### TASK REQUIREMENTS
From the entries, copy each line that includes "README".

### INFORMATION GIVEN
::::::::::
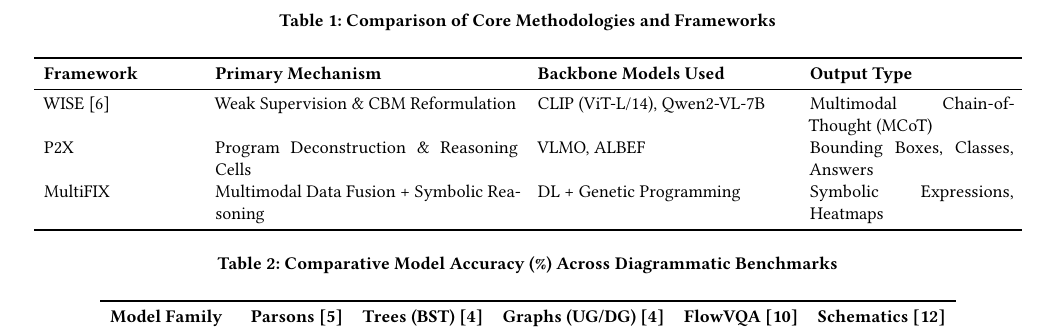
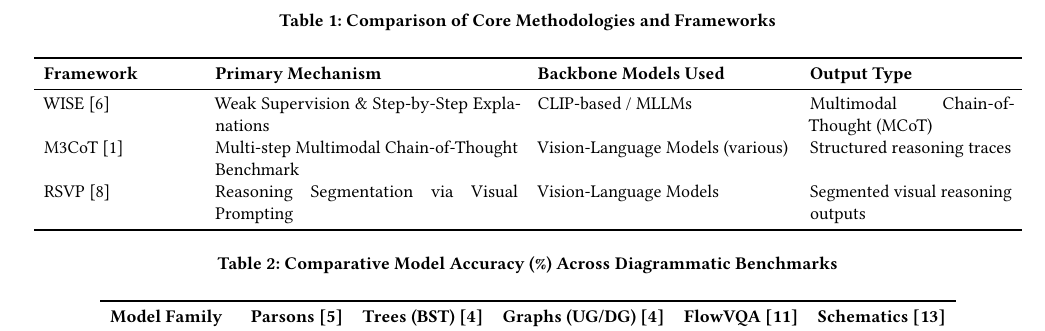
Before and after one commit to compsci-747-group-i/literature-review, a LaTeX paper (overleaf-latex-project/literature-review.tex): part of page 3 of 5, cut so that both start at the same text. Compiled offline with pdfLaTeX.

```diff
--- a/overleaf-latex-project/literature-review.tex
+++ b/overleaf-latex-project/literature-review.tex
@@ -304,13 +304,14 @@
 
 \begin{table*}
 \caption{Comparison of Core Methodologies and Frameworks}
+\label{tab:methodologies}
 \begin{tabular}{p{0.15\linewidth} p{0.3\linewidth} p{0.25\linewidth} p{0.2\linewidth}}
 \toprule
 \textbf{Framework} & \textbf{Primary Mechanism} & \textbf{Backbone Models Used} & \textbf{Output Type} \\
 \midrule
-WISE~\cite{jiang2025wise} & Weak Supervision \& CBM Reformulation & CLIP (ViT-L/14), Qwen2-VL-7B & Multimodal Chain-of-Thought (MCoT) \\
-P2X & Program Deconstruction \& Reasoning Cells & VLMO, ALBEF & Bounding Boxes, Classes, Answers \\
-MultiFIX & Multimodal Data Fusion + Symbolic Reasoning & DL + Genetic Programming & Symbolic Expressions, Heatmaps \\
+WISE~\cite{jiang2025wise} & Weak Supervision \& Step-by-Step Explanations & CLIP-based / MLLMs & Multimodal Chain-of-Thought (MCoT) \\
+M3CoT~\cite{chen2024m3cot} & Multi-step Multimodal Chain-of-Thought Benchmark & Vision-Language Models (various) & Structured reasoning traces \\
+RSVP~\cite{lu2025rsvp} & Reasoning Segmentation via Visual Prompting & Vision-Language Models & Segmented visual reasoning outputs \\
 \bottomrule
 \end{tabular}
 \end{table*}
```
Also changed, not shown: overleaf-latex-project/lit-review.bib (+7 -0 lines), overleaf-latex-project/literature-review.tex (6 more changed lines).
::::::::::
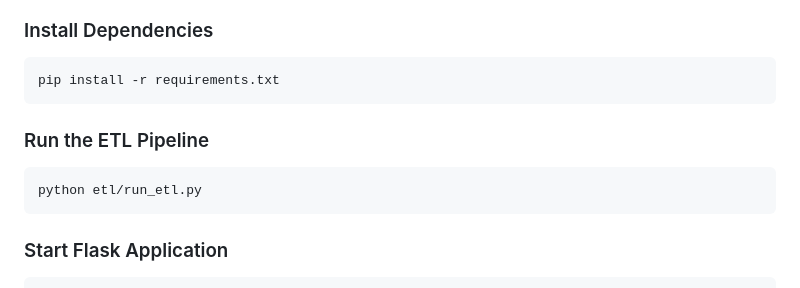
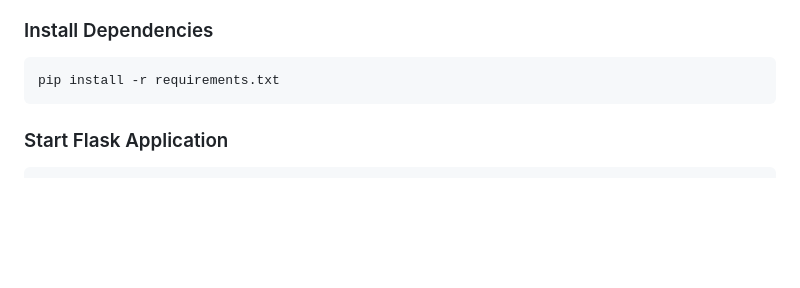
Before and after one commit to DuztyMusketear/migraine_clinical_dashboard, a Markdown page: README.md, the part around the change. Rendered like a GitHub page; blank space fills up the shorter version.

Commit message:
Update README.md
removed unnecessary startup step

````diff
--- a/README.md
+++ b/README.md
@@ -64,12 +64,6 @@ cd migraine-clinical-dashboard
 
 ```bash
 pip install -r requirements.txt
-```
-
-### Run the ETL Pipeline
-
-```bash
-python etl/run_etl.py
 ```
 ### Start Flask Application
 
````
::::::::::
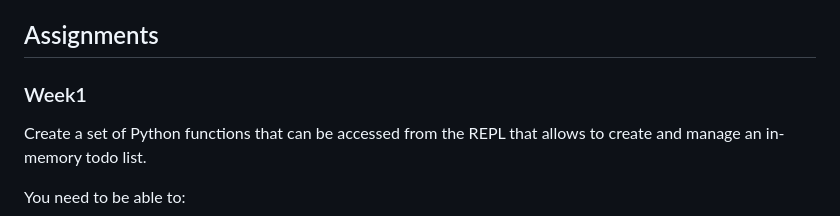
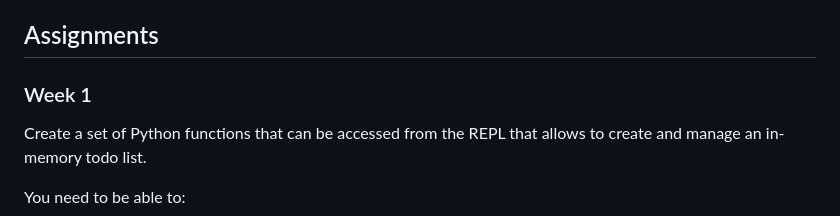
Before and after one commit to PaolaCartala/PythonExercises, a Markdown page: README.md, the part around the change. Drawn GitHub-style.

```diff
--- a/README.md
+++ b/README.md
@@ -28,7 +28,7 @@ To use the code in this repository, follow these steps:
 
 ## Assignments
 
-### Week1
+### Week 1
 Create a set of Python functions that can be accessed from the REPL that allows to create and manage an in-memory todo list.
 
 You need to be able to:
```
::::::::::
### TASK OUTPUT
Before and after one commit to DuztyMusketear/migraine_clinical_dashboard, a Markdown page: README.md, the part around the change. Rendered like a GitHub page; blank space fills up the shorter version.
Update README.md
--- a/README.md
+++ b/README.md
Before and after one commit to PaolaCartala/PythonExercises, a Markdown page: README.md, the part around the change. Drawn GitHub-style.
--- a/README.md
+++ b/README.md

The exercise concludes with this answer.